Problem requirements: The answer must reproduce every record exactly, with all pictures omitted.

***

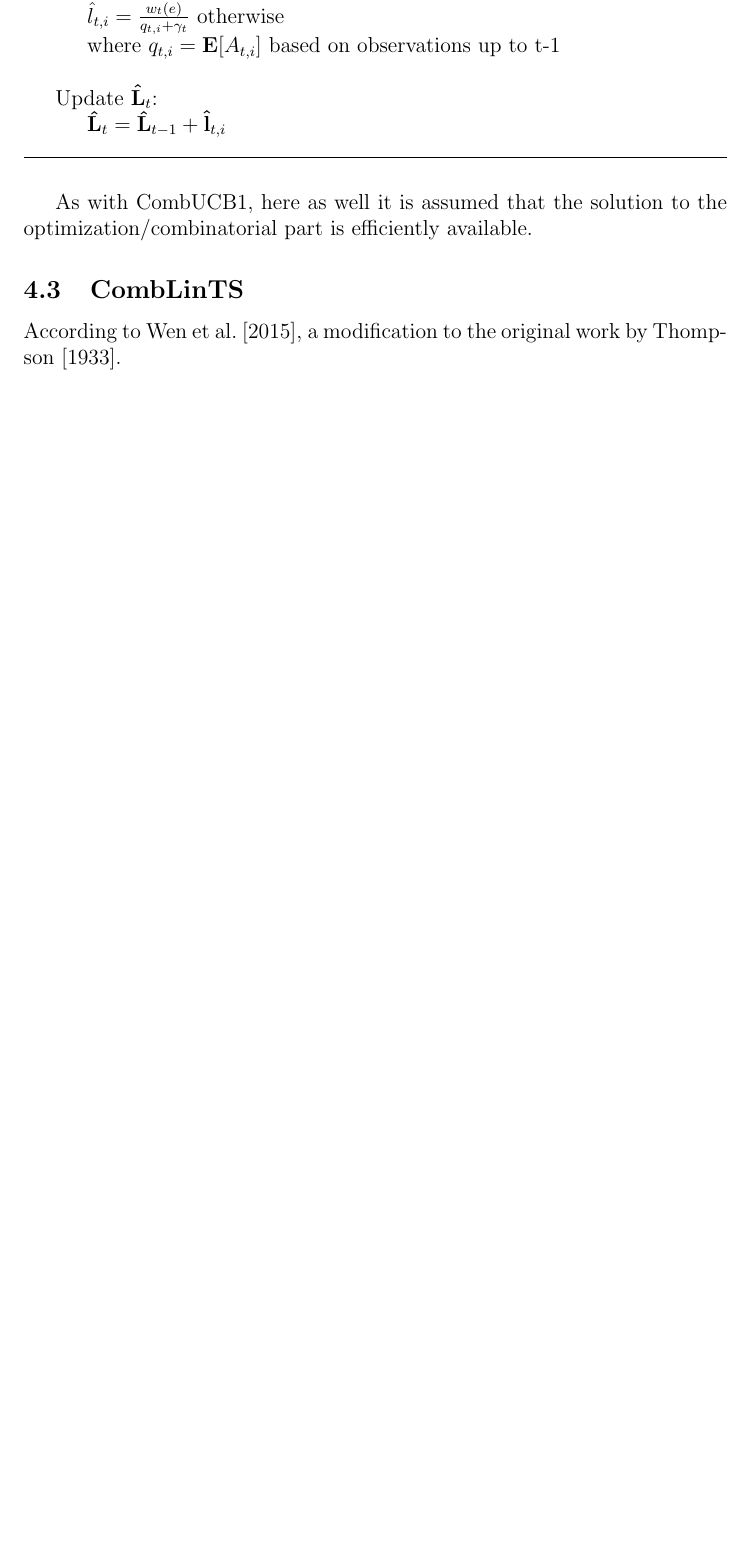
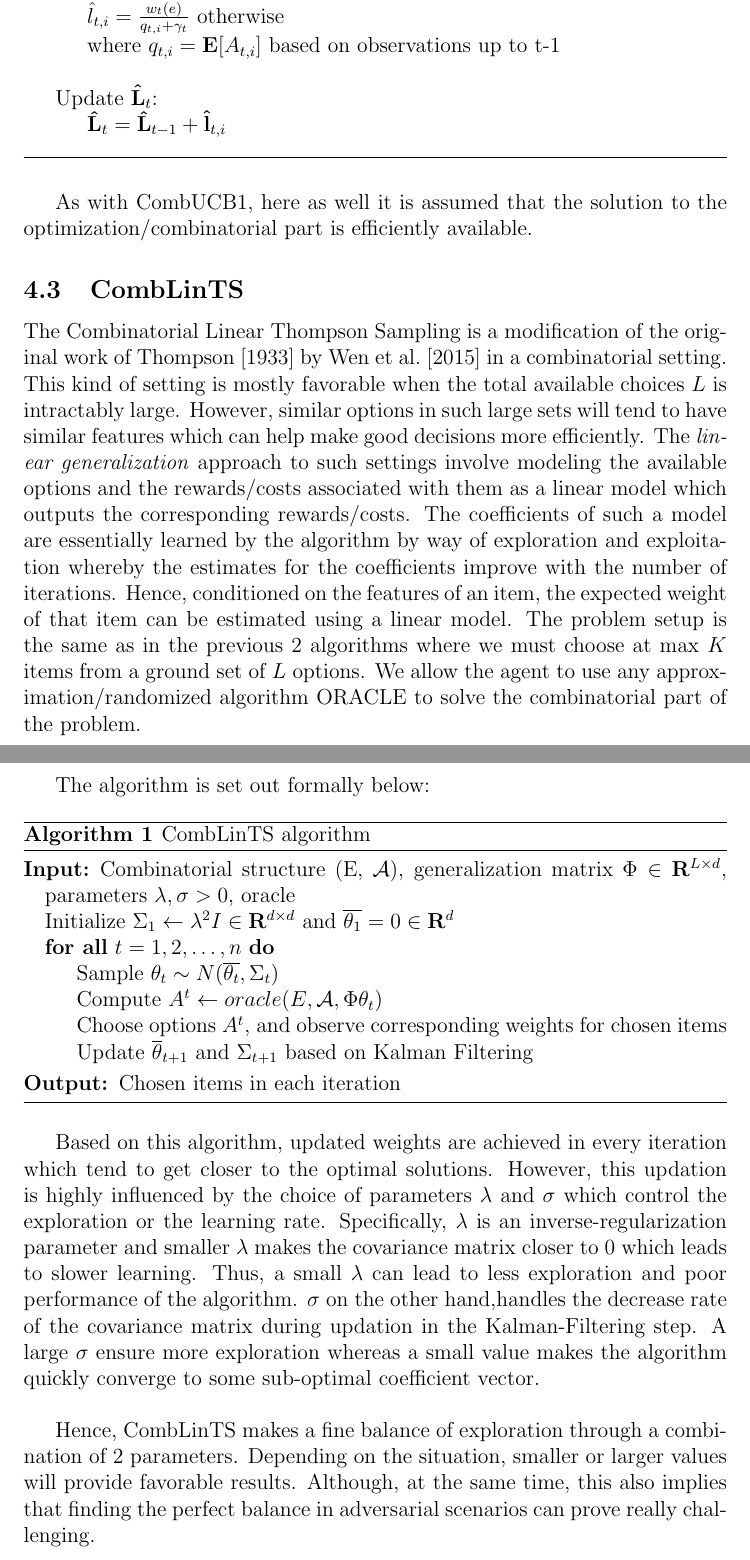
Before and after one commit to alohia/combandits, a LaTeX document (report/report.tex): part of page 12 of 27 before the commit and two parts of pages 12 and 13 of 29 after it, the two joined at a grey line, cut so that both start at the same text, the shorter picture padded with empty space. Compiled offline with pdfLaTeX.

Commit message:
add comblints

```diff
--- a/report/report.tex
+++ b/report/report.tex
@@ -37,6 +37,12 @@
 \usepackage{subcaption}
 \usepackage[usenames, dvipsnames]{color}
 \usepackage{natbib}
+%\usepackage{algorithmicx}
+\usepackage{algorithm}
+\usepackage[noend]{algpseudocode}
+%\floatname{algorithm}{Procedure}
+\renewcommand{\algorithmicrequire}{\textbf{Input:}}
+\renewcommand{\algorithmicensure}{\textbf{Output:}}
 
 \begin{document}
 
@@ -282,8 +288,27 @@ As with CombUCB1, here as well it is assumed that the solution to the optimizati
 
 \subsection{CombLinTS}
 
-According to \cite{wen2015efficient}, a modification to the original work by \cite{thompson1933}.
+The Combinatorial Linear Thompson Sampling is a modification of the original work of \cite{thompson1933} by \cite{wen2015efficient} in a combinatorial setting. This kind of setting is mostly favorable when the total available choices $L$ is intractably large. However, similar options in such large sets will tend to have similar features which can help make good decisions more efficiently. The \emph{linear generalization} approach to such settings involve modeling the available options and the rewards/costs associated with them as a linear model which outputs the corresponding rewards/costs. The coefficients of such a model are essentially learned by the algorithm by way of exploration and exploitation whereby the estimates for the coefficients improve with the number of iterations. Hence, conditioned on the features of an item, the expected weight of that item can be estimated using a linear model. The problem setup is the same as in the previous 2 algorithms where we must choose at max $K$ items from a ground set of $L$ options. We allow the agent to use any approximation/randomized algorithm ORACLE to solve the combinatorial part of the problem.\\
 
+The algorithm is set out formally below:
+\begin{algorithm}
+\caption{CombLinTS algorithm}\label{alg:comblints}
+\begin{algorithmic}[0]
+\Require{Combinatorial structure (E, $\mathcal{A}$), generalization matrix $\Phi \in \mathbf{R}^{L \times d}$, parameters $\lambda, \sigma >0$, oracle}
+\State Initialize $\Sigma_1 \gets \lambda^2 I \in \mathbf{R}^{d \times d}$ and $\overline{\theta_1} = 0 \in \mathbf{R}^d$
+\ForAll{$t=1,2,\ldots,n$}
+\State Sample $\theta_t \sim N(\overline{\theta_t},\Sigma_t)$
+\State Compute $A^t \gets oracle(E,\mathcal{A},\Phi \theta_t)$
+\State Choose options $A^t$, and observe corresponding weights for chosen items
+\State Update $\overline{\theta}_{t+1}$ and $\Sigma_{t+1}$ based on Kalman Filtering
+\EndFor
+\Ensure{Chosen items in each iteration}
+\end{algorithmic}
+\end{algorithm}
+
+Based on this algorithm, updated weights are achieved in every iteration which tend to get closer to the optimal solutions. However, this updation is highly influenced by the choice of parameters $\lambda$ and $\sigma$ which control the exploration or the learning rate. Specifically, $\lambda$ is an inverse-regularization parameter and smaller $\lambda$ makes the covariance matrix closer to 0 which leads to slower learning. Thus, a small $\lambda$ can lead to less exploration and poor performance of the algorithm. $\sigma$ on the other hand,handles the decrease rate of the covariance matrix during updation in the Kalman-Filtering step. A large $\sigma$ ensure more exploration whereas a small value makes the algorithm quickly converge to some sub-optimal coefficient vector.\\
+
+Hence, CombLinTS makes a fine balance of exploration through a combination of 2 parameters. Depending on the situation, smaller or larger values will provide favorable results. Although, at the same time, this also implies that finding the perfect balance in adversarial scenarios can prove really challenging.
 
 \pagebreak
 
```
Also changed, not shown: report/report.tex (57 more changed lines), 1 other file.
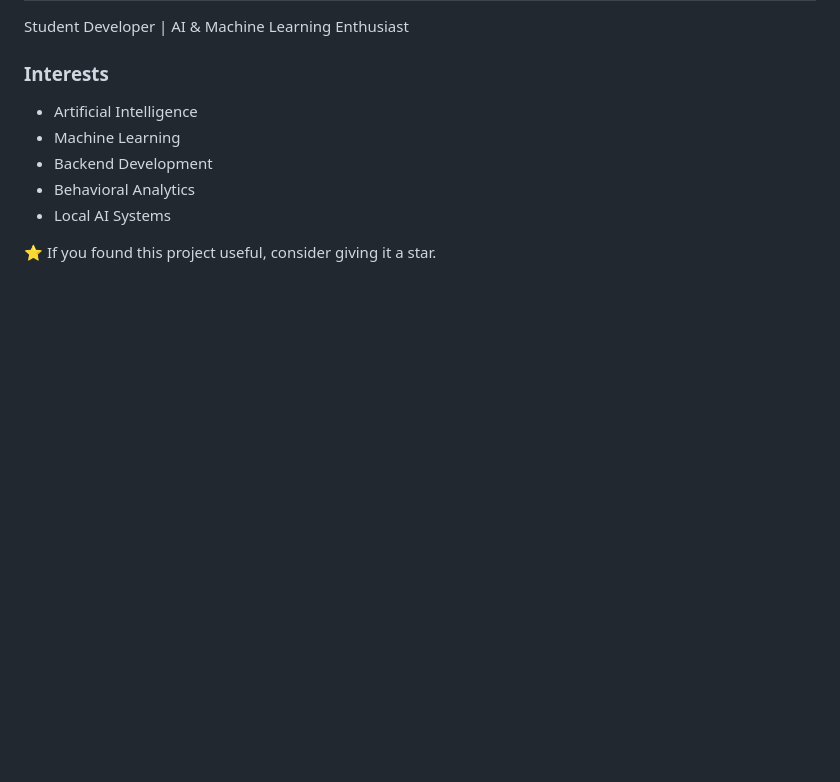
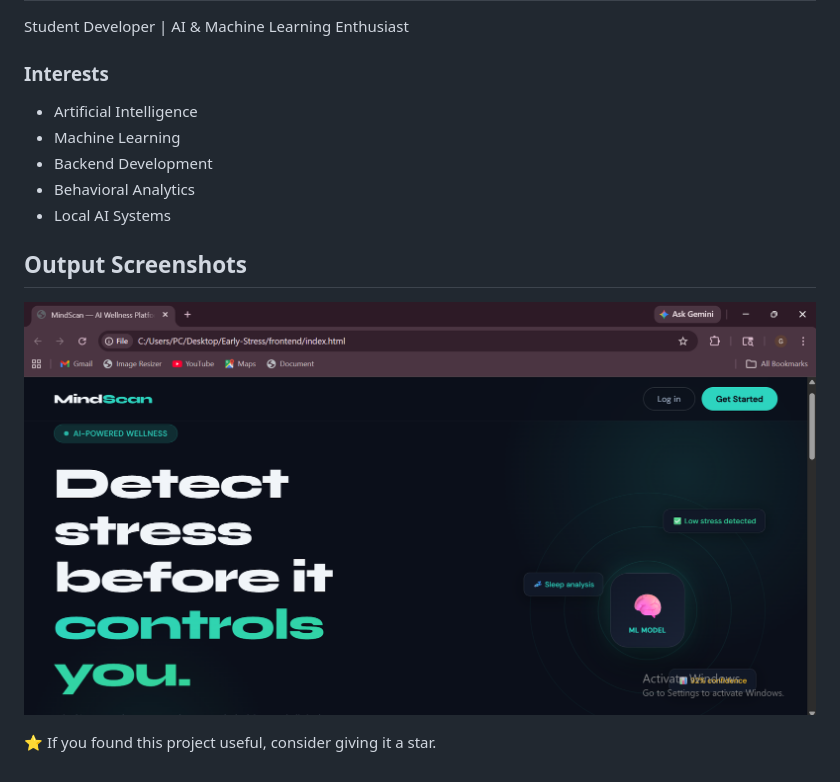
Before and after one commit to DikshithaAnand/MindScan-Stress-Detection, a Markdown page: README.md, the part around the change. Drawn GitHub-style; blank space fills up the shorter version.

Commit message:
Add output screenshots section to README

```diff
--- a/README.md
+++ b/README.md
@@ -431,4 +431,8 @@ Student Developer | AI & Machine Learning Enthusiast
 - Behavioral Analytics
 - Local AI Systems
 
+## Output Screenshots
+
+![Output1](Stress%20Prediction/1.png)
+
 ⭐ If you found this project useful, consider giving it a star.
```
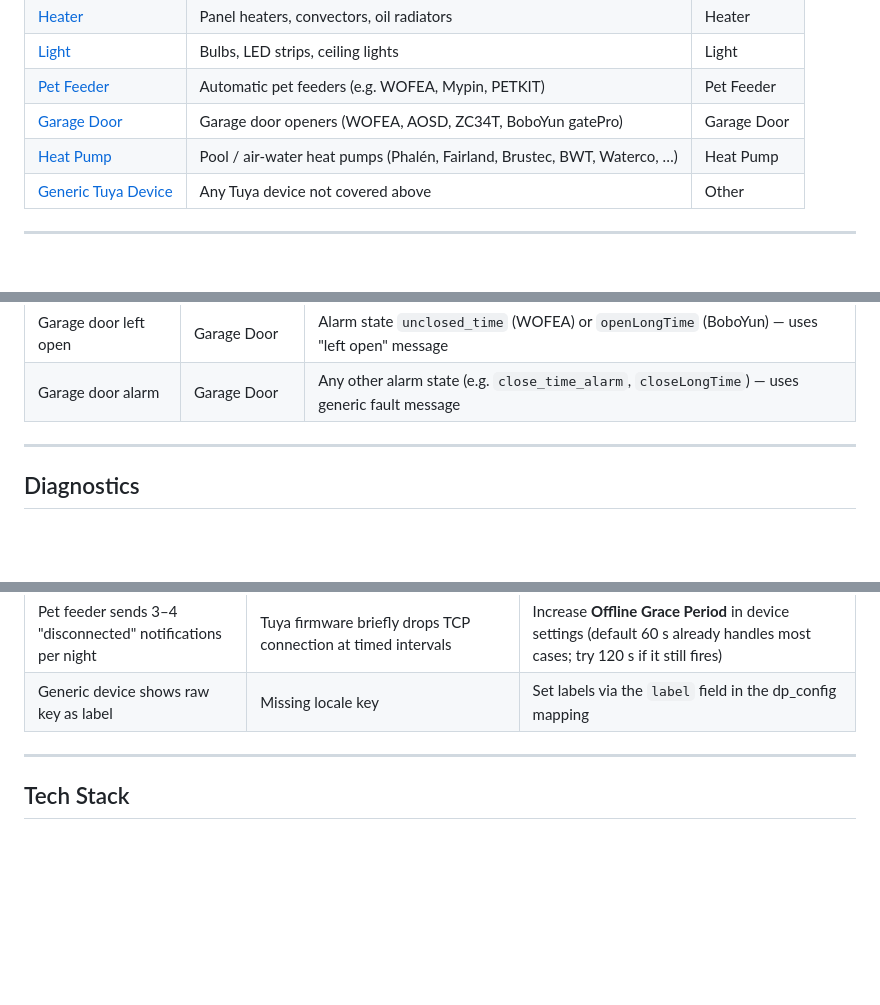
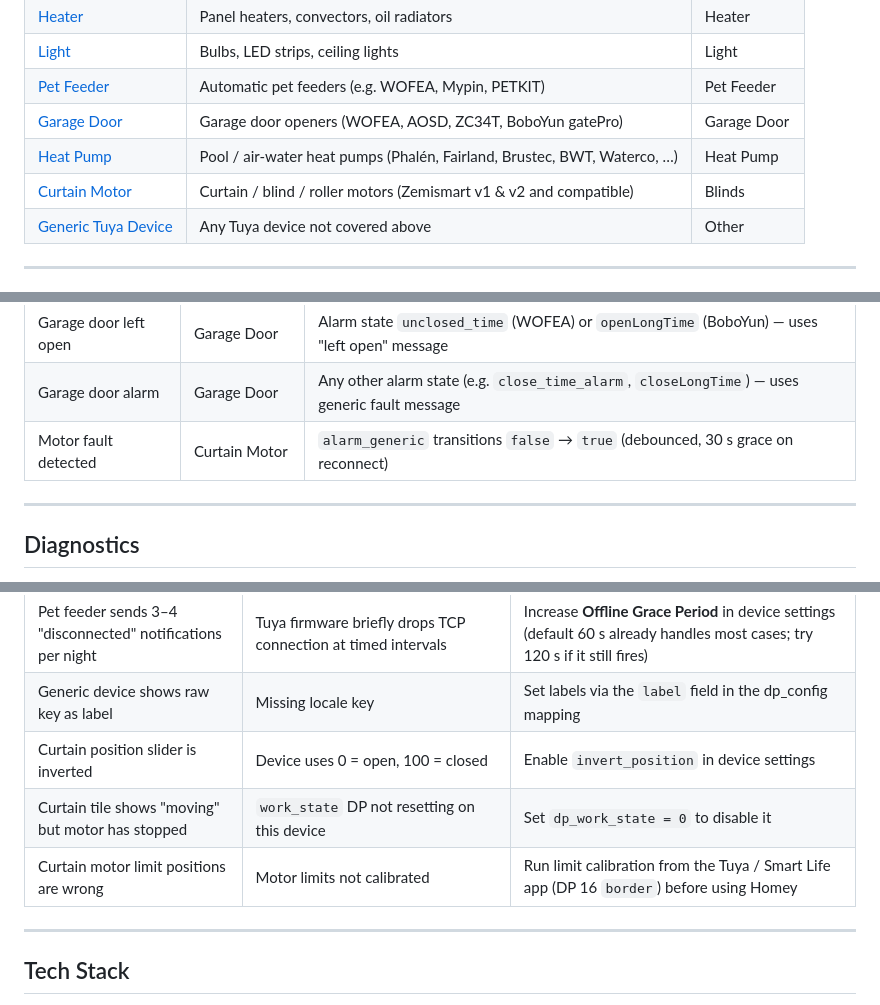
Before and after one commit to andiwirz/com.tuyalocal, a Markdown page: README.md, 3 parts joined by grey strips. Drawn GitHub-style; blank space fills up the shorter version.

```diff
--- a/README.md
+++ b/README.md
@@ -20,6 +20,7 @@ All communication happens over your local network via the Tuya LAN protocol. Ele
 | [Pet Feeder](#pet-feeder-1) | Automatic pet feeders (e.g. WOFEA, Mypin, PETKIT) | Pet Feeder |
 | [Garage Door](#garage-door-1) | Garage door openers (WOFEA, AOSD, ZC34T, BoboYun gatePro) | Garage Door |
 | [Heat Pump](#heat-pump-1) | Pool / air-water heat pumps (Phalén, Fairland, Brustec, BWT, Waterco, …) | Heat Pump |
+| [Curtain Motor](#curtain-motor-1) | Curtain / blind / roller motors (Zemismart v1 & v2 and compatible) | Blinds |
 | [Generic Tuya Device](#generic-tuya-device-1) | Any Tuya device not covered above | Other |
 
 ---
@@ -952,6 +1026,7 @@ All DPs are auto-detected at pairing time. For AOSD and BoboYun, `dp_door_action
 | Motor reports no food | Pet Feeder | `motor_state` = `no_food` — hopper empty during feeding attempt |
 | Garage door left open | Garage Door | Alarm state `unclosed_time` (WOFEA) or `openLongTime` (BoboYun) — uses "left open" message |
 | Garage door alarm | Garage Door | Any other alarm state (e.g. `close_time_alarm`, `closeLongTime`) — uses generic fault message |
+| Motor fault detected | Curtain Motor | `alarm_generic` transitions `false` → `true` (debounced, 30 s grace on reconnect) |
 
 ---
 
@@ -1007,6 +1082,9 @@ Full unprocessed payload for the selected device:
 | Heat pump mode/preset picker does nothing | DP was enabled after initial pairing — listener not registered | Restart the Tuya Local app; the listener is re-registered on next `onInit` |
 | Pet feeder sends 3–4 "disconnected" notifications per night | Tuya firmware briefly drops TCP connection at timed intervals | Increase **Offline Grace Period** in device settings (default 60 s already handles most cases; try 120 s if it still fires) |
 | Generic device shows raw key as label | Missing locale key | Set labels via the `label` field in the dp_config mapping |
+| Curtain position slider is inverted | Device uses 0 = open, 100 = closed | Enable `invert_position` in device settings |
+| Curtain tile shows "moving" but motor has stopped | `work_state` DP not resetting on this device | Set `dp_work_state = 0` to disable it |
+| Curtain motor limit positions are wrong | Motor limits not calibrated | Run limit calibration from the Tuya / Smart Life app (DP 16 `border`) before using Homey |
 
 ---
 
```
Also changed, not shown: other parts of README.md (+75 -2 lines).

***

Response:
Before and after one commit to alohia/combandits, a LaTeX document (report/report.tex): part of page 12 of 27 before the commit and two parts of pages 12 and 13 of 29 after it, the two joined at a grey line, cut so that both start at the same text, the shorter picture padded with empty space. Compiled offline with pdfLaTeX.

Commit message:
add comblints

```diff
--- a/report/report.tex
+++ b/report/report.tex
@@ -37,6 +37,12 @@
 \usepackage{subcaption}
 \usepackage[usenames, dvipsnames]{color}
 \usepackage{natbib}
+%\usepackage{algorithmicx}
+\usepackage{algorithm}
+\usepackage[noend]{algpseudocode}
+%\floatname{algorithm}{Procedure}
+\renewcommand{\algorithmicrequire}{\textbf{Input:}}
+\renewcommand{\algorithmicensure}{\textbf{Output:}}
 
 \begin{document}
 
@@ -282,8 +288,27 @@ As with CombUCB1, here as well it is assumed that the solution to the optimizati
 
 \subsection{CombLinTS}
 
-According to \cite{wen2015efficient}, a modification to the original work by \cite{thompson1933}.
+The Combinatorial Linear Thompson Sampling is a modification of the original work of \cite{thompson1933} by \cite{wen2015efficient} in a combinatorial setting. This kind of setting is mostly favorable when the total available choices $L$ is intractably large. However, similar options in such large sets will tend to have similar features which can help make good decisions more efficiently. The \emph{linear generalization} approach to such settings involve modeling the available options and the rewards/costs associated with them as a linear model which outputs the corresponding rewards/costs. The coefficients of such a model are essentially learned by the algorithm by way of exploration and exploitation whereby the estimates for the coefficients improve with the number of iterations. Hence, conditioned on the features of an item, the expected weight of that item can be estimated using a linear model. The problem setup is the same as in the previous 2 algorithms where we must choose at max $K$ items from a ground set of $L$ options. We allow the agent to use any approximation/randomized algorithm ORACLE to solve the combinatorial part of the problem.\\
 
+The algorithm is set out formally below:
+\begin{algorithm}
+\caption{CombLinTS algorithm}\label{alg:comblints}
+\begin{algorithmic}[0]
+\Require{Combinatorial structure (E, $\mathcal{A}$), generalization matrix $\Phi \in \mathbf{R}^{L \times d}$, parameters $\lambda, \sigma >0$, oracle}
+\State Initialize $\Sigma_1 \gets \lambda^2 I \in \mathbf{R}^{d \times d}$ and $\overline{\theta_1} = 0 \in \mathbf{R}^d$
+\ForAll{$t=1,2,\ldots,n$}
+\State Sample $\theta_t \sim N(\overline{\theta_t},\Sigma_t)$
+\State Compute $A^t \gets oracle(E,\mathcal{A},\Phi \theta_t)$
+\State Choose options $A^t$, and observe corresponding weights for chosen items
+\State Update $\overline{\theta}_{t+1}$ and $\Sigma_{t+1}$ based on Kalman Filtering
+\EndFor
+\Ensure{Chosen items in each iteration}
+\end{algorithmic}
+\end{algorithm}
+
+Based on this algorithm, updated weights are achieved in every iteration which tend to get closer to the optimal solutions. However, this updation is highly influenced by the choice of parameters $\lambda$ and $\sigma$ which control the exploration or the learning rate. Specifically, $\lambda$ is an inverse-regularization parameter and smaller $\lambda$ makes the covariance matrix closer to 0 which leads to slower learning. Thus, a small $\lambda$ can lead to less exploration and poor performance of the algorithm. $\sigma$ on the other hand,handles the decrease rate of the covariance matrix during updation in the Kalman-Filtering step. A large $\sigma$ ensure more exploration whereas a small value makes the algorithm quickly converge to some sub-optimal coefficient vector.\\
+
+Hence, CombLinTS makes a fine balance of exploration through a combination of 2 parameters. Depending on the situation, smaller or larger values will provide favorable results. Although, at the same time, this also implies that finding the perfect balance in adversarial scenarios can prove really challenging.
 
 \pagebreak
 
```
Also changed, not shown: report/report.tex (57 more changed lines), 1 other file.
Before and after one commit to DikshithaAnand/MindScan-Stress-Detection, a Markdown page: README.md, the part around the change. Drawn GitHub-style; blank space fills up the shorter version.

Commit message:
Add output screenshots section to README

```diff
--- a/README.md
+++ b/README.md
@@ -431,4 +431,8 @@ Student Developer | AI & Machine Learning Enthusiast
 - Behavioral Analytics
 - Local AI Systems
 
+## Output Screenshots
+
+![Output1](Stress%20Prediction/1.png)
+
 ⭐ If you found this project useful, consider giving it a star.
```
Before and after one commit to andiwirz/com.tuyalocal, a Markdown page: README.md, 3 parts joined by grey strips. Drawn GitHub-style; blank space fills up the shorter version.

```diff
--- a/README.md
+++ b/README.md
@@ -20,6 +20,7 @@ All communication happens over your local network via the Tuya LAN protocol. Ele
 | [Pet Feeder](#pet-feeder-1) | Automatic pet feeders (e.g. WOFEA, Mypin, PETKIT) | Pet Feeder |
 | [Garage Door](#garage-door-1) | Garage door openers (WOFEA, AOSD, ZC34T, BoboYun gatePro) | Garage Door |
 | [Heat Pump](#heat-pump-1) | Pool / air-water heat pumps (Phalén, Fairland, Brustec, BWT, Waterco, …) | Heat Pump |
+| [Curtain Motor](#curtain-motor-1) | Curtain / blind / roller motors (Zemismart v1 & v2 and compatible) | Blinds |
 | [Generic Tuya Device](#generic-tuya-device-1) | Any Tuya device not covered above | Other |
 
 ---
@@ -952,6 +1026,7 @@ All DPs are auto-detected at pairing time. For AOSD and BoboYun, `dp_door_action
 | Motor reports no food | Pet Feeder | `motor_state` = `no_food` — hopper empty during feeding attempt |
 | Garage door left open | Garage Door | Alarm state `unclosed_time` (WOFEA) or `openLongTime` (BoboYun) — uses "left open" message |
 | Garage door alarm | Garage Door | Any other alarm state (e.g. `close_time_alarm`, `closeLongTime`) — uses generic fault message |
+| Motor fault detected | Curtain Motor | `alarm_generic` transitions `false` → `true` (debounced, 30 s grace on reconnect) |
 
 ---
 
@@ -1007,6 +1082,9 @@ Full unprocessed payload for the selected device:
 | Heat pump mode/preset picker does nothing | DP was enabled after initial pairing — listener not registered | Restart the Tuya Local app; the listener is re-registered on next `onInit` |
 | Pet feeder sends 3–4 "disconnected" notifications per night | Tuya firmware briefly drops TCP connection at timed intervals | Increase **Offline Grace Period** in device settings (default 60 s already handles most cases; try 120 s if it still fires) |
 | Generic device shows raw key as label | Missing locale key | Set labels via the `label` field in the dp_config mapping |
+| Curtain position slider is inverted | Device uses 0 = open, 100 = closed | Enable `invert_position` in device settings |
+| Curtain tile shows "moving" but motor has stopped | `work_state` DP not resetting on this device | Set `dp_work_state = 0` to disable it |
+| Curtain motor limit positions are wrong | Motor limits not calibrated | Run limit calibration from the Tuya / Smart Life app (DP 16 `border`) before using Homey |
 
 ---
 
```
Also changed, not shown: other parts of README.md (+75 -2 lines).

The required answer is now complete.